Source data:
======

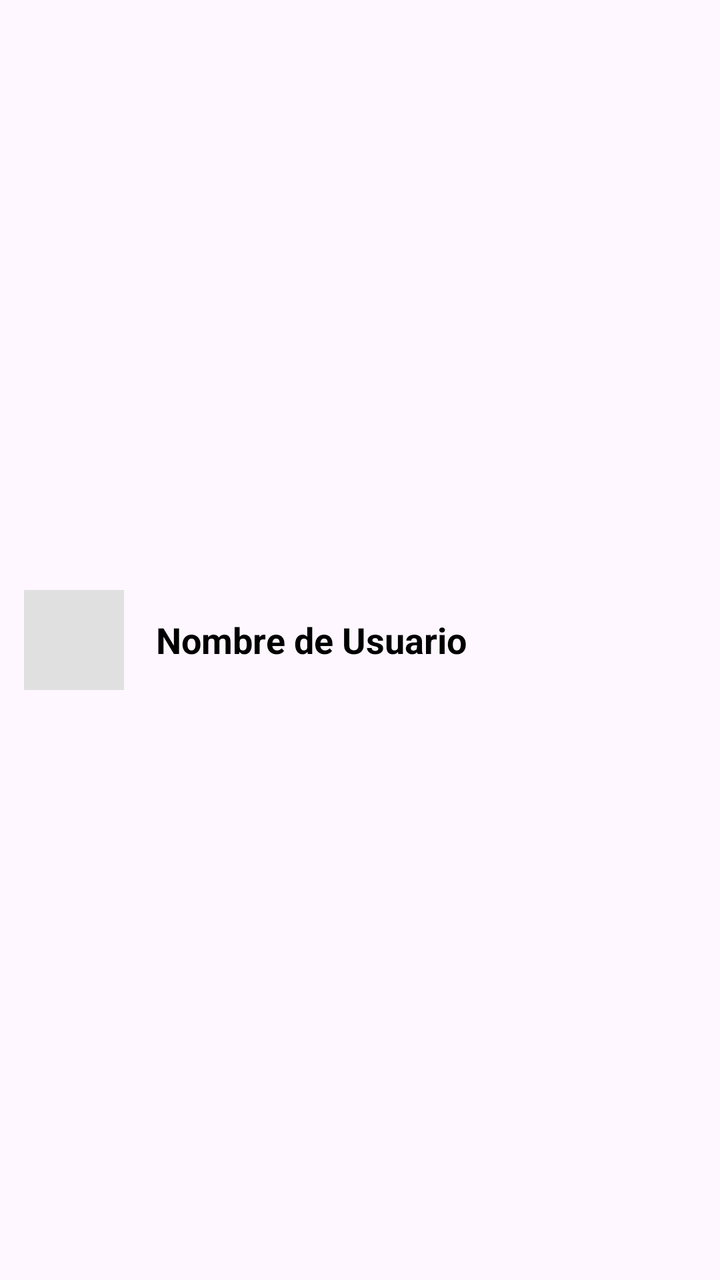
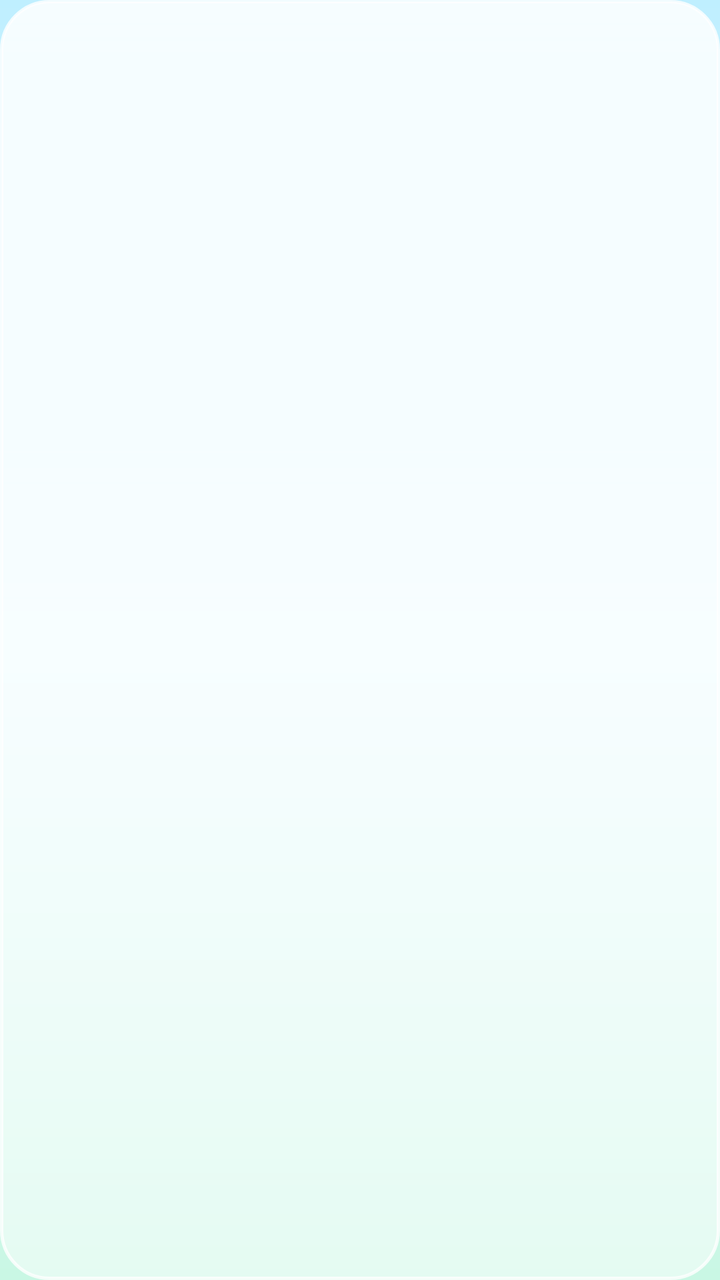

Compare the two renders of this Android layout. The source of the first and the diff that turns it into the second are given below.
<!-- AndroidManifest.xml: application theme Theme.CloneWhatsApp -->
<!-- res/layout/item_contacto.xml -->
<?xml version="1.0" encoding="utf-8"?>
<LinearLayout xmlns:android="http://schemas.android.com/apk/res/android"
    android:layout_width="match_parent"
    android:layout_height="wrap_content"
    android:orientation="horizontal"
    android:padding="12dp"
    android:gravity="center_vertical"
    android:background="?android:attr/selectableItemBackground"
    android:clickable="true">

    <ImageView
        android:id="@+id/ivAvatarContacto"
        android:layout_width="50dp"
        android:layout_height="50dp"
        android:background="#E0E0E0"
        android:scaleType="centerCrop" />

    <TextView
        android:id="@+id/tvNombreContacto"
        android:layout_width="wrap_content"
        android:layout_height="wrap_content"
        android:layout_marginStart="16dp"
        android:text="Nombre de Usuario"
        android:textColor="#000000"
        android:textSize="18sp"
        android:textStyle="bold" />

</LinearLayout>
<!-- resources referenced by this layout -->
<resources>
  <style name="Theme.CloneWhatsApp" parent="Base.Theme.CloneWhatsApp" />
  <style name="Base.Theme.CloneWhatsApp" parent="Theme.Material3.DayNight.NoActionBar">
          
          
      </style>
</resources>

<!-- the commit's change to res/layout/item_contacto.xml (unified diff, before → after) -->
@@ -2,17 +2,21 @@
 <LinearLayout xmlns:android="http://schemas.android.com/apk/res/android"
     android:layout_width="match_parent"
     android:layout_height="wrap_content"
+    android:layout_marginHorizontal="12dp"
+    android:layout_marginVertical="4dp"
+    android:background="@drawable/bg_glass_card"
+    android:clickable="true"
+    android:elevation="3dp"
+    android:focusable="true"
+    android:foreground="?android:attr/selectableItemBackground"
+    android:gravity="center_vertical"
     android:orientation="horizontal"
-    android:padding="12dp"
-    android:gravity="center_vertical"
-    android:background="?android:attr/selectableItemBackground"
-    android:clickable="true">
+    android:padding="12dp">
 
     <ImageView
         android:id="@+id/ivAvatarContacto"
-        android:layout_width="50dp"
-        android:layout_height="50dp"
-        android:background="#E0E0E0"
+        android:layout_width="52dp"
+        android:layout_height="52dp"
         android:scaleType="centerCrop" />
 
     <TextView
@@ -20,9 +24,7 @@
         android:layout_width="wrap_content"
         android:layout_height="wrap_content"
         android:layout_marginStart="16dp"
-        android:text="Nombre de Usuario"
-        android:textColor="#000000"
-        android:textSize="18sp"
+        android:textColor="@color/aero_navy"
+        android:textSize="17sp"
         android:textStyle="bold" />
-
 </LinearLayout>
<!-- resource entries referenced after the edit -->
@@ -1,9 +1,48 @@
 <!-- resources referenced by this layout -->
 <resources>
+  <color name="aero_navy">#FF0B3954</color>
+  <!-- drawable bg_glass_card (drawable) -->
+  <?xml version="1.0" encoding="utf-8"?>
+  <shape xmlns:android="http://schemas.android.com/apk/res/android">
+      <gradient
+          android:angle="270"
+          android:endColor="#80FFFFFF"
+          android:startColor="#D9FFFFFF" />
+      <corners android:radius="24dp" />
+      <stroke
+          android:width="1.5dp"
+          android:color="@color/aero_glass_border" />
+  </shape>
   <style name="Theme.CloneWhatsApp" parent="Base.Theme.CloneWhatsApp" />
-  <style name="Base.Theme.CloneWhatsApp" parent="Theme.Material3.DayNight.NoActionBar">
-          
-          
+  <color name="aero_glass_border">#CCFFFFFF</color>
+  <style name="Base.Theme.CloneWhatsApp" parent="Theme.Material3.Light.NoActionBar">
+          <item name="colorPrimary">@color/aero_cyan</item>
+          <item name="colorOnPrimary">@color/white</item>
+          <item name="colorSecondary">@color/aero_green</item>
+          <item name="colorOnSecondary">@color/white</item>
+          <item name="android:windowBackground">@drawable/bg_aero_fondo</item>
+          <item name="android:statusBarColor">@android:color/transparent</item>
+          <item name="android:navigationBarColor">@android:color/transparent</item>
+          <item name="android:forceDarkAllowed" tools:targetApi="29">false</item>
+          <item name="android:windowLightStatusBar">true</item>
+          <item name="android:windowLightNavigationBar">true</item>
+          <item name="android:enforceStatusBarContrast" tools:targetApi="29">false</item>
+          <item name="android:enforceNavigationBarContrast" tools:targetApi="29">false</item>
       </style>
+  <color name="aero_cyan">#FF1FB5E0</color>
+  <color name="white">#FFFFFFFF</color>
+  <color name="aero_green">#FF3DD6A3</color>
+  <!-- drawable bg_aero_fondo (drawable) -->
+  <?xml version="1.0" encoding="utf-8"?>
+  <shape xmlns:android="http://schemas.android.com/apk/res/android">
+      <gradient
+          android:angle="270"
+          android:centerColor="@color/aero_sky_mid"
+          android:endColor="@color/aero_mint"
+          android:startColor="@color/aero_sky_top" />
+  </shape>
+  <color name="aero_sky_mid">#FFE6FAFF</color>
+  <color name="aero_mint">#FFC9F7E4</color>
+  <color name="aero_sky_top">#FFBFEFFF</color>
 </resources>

======

EXERCISE DESCRIPTION: Output a faithful copy of the data, with each picture left out.

EXERCISE ANSWER:
Compare the two renders of this Android layout. The source of the first and the diff that turns it into the second are given below.
<!-- AndroidManifest.xml: application theme Theme.CloneWhatsApp -->
<!-- res/layout/item_contacto.xml -->
<?xml version="1.0" encoding="utf-8"?>
<LinearLayout xmlns:android="http://schemas.android.com/apk/res/android"
    android:layout_width="match_parent"
    android:layout_height="wrap_content"
    android:orientation="horizontal"
    android:padding="12dp"
    android:gravity="center_vertical"
    android:background="?android:attr/selectableItemBackground"
    android:clickable="true">

    <ImageView
        android:id="@+id/ivAvatarContacto"
        android:layout_width="50dp"
        android:layout_height="50dp"
        android:background="#E0E0E0"
        android:scaleType="centerCrop" />

    <TextView
        android:id="@+id/tvNombreContacto"
        android:layout_width="wrap_content"
        android:layout_height="wrap_content"
        android:layout_marginStart="16dp"
        android:text="Nombre de Usuario"
        android:textColor="#000000"
        android:textSize="18sp"
        android:textStyle="bold" />

</LinearLayout>
<!-- resources referenced by this layout -->
<resources>
  <style name="Theme.CloneWhatsApp" parent="Base.Theme.CloneWhatsApp" />
  <style name="Base.Theme.CloneWhatsApp" parent="Theme.Material3.DayNight.NoActionBar">
          
          
      </style>
</resources>

<!-- the commit's change to res/layout/item_contacto.xml (unified diff, before → after) -->
@@ -2,17 +2,21 @@
 <LinearLayout xmlns:android="http://schemas.android.com/apk/res/android"
     android:layout_width="match_parent"
     android:layout_height="wrap_content"
+    android:layout_marginHorizontal="12dp"
+    android:layout_marginVertical="4dp"
+    android:background="@drawable/bg_glass_card"
+    android:clickable="true"
+    android:elevation="3dp"
+    android:focusable="true"
+    android:foreground="?android:attr/selectableItemBackground"
+    android:gravity="center_vertical"
     android:orientation="horizontal"
-    android:padding="12dp"
-    android:gravity="center_vertical"
-    android:background="?android:attr/selectableItemBackground"
-    android:clickable="true">
+    android:padding="12dp">
 
     <ImageView
         android:id="@+id/ivAvatarContacto"
-        android:layout_width="50dp"
-        android:layout_height="50dp"
-        android:background="#E0E0E0"
+        android:layout_width="52dp"
+        android:layout_height="52dp"
         android:scaleType="centerCrop" />
 
     <TextView
@@ -20,9 +24,7 @@
         android:layout_width="wrap_content"
         android:layout_height="wrap_content"
         android:layout_marginStart="16dp"
-        android:text="Nombre de Usuario"
-        android:textColor="#000000"
-        android:textSize="18sp"
+        android:textColor="@color/aero_navy"
+        android:textSize="17sp"
         android:textStyle="bold" />
-
 </LinearLayout>
<!-- resource entries referenced after the edit -->
@@ -1,9 +1,48 @@
 <!-- resources referenced by this layout -->
 <resources>
+  <color name="aero_navy">#FF0B3954</color>
+  <!-- drawable bg_glass_card (drawable) -->
+  <?xml version="1.0" encoding="utf-8"?>
+  <shape xmlns:android="http://schemas.android.com/apk/res/android">
+      <gradient
+          android:angle="270"
+          android:endColor="#80FFFFFF"
+          android:startColor="#D9FFFFFF" />
+      <corners android:radius="24dp" />
+      <stroke
+          android:width="1.5dp"
+          android:color="@color/aero_glass_border" />
+  </shape>
   <style name="Theme.CloneWhatsApp" parent="Base.Theme.CloneWhatsApp" />
-  <style name="Base.Theme.CloneWhatsApp" parent="Theme.Material3.DayNight.NoActionBar">
-          
-          
+  <color name="aero_glass_border">#CCFFFFFF</color>
+  <style name="Base.Theme.CloneWhatsApp" parent="Theme.Material3.Light.NoActionBar">
+          <item name="colorPrimary">@color/aero_cyan</item>
+          <item name="colorOnPrimary">@color/white</item>
+          <item name="colorSecondary">@color/aero_green</item>
+          <item name="colorOnSecondary">@color/white</item>
+          <item name="android:windowBackground">@drawable/bg_aero_fondo</item>
+          <item name="android:statusBarColor">@android:color/transparent</item>
+          <item name="android:navigationBarColor">@android:color/transparent</item>
+          <item name="android:forceDarkAllowed" tools:targetApi="29">false</item>
+          <item name="android:windowLightStatusBar">true</item>
+          <item name="android:windowLightNavigationBar">true</item>
+          <item name="android:enforceStatusBarContrast" tools:targetApi="29">false</item>
+          <item name="android:enforceNavigationBarContrast" tools:targetApi="29">false</item>
       </style>
+  <color name="aero_cyan">#FF1FB5E0</color>
+  <color name="white">#FFFFFFFF</color>
+  <color name="aero_green">#FF3DD6A3</color>
+  <!-- drawable bg_aero_fondo (drawable) -->
+  <?xml version="1.0" encoding="utf-8"?>
+  <shape xmlns:android="http://schemas.android.com/apk/res/android">
+      <gradient
+          android:angle="270"
+          android:centerColor="@color/aero_sky_mid"
+          android:endColor="@color/aero_mint"
+          android:startColor="@color/aero_sky_top" />
+  </shape>
+  <color name="aero_sky_mid">#FFE6FAFF</color>
+  <color name="aero_mint">#FFC9F7E4</color>
+  <color name="aero_sky_top">#FFBFEFFF</color>
 </resources>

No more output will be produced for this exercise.